This is repeated for five,10 or 15 minutes. Once you start Pranayama you realize that five minutes is a very long time. The deep inhaling, holding the breath for some seconds and deep exhaling after it reduces the number of breaths per minute. It is seen that normally a human breathes 15 times in a minute and human life span is 100 years. Shata ayushman bhava in Sanskrit or sausaal jiyo in Hindi is the normal blessing among Hindus (the Bible puts life-span at ‘three score and ten’ i.e. 70 years for humans).
An amphibian, tortoise, (also kurma the second avatara or incarnation of God – which coincides with the second stage of human evolution –the amphibian– according to Charles Darwin) has a normal life-span of 400 to 500 years. Ancient Indian sages were believed to have lived for hundreds of years with breath control and Siddha walking –i.e. walking clockwise on a line drawn as two touching circles in the shape of ‘8’ from north to south for 15 minutes, and anti-clockwise from south to north for the same duration.
Seeing the line and walk exactly on it ensures concentration or focus, keeping out stray thoughts. If it is in sun light it also fulfils the task of daily exposure to Sun for Vitamin D generation.
There are several types of Pranayama. Besides the ‘aalomvilom’ described above, there is ‘Bhramri’ in which the fingers are placed on the eyes lightly, closing them to avoid visual distractions and the two thumbs in two years to shut out distracting sound and the same deep inhaling and exhaling practiced. The third, often demonstrated by Ramdev, involves exhaling in a whiff suddenly and moving stomach muscles from side to side, called Kapala Bharati.

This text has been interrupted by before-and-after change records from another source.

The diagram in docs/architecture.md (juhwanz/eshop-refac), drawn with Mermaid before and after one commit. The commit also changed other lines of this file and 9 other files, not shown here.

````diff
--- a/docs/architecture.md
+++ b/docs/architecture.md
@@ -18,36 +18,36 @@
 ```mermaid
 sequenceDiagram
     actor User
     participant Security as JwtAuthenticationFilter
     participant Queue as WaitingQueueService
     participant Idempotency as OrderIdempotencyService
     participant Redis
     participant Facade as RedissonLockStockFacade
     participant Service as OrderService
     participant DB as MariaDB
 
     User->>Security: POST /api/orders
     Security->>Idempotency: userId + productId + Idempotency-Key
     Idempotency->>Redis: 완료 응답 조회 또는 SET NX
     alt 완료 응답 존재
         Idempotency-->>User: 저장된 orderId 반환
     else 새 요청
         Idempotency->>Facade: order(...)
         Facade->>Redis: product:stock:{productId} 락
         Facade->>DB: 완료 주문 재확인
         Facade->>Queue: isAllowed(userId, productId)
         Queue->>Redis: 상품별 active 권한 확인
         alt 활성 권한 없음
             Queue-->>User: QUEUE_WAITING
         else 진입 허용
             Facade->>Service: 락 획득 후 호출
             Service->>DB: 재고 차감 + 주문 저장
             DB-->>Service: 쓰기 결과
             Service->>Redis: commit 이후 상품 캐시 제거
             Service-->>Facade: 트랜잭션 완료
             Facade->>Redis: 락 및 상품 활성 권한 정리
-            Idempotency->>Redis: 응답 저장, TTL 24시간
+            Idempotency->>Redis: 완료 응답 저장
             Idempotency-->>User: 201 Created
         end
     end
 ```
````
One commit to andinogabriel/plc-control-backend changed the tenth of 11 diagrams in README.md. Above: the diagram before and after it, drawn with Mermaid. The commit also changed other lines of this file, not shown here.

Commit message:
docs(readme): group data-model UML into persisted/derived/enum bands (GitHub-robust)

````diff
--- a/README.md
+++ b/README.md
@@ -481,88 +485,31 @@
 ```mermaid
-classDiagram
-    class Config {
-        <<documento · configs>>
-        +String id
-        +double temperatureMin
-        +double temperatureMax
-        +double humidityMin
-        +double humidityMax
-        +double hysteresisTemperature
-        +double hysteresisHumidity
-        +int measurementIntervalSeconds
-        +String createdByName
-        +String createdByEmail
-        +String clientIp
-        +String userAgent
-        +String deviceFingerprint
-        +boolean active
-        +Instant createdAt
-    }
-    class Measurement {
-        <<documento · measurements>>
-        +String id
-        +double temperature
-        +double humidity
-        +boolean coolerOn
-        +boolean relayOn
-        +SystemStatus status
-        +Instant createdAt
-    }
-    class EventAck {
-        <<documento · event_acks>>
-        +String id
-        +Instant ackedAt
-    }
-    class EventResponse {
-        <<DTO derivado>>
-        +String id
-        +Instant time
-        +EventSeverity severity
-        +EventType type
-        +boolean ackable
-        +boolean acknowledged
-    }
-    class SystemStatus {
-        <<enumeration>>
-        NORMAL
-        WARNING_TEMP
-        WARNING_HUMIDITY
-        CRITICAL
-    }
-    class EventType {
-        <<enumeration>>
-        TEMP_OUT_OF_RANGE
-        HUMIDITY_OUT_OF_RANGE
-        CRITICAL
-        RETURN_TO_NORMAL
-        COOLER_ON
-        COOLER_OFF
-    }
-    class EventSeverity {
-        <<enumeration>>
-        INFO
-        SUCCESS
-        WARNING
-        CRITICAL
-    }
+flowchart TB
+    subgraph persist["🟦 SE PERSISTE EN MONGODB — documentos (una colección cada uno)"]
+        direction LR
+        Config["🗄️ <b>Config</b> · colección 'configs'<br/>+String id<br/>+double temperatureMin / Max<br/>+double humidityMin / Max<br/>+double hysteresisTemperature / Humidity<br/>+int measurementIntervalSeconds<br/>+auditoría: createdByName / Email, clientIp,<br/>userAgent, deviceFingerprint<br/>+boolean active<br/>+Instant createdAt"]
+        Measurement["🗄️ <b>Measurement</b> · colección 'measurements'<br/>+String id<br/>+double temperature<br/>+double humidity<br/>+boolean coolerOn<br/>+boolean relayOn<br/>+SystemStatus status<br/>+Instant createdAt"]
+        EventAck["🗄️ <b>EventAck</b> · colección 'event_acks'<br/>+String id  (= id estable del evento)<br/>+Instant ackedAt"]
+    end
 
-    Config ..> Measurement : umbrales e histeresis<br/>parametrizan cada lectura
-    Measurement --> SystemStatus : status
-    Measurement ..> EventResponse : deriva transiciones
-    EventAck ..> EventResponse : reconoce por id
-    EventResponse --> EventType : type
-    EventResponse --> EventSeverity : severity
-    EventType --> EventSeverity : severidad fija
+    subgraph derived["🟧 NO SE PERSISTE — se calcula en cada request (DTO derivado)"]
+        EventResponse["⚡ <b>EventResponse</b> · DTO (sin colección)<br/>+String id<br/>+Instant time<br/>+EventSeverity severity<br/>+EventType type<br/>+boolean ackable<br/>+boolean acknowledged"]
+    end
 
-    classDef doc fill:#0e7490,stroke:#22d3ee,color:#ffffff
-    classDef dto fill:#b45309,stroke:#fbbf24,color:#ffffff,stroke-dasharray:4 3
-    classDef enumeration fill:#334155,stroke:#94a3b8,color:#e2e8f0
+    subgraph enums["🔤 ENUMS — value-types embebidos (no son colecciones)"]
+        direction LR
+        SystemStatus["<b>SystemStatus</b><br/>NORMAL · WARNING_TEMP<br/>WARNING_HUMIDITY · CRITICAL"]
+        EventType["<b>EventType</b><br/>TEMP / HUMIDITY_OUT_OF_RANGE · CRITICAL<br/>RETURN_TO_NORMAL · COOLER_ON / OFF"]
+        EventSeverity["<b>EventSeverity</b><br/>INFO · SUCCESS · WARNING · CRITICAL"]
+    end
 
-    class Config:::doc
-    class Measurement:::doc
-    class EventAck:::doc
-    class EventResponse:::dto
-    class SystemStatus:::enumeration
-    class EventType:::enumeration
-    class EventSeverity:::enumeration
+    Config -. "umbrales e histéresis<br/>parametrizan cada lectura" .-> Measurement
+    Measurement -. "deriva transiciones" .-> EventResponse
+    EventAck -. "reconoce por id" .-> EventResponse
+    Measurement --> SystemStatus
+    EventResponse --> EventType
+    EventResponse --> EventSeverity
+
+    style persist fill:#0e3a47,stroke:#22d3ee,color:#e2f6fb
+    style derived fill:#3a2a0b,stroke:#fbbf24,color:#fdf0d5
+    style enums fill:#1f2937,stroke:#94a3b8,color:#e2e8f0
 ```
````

It is desirable that the mudras and Pranayama are practiced under the guidance of a Guru or teacher. Sitting in a ‘padmasana’ pose on a yoga mat on the ground is preferred, but as it is not always possible in modern days one can sit on a chair or sofa, but hanging the feet freely without crossing them. Besides activation of ‘Chandra naadi’ in left nostil and ‘suryanaadi’ in right nostril, Pranayaama also reduces the number of breaths per minute, (To be continued) (The author is a veteran journalist and these are extracts that we are reproducing from his E-book)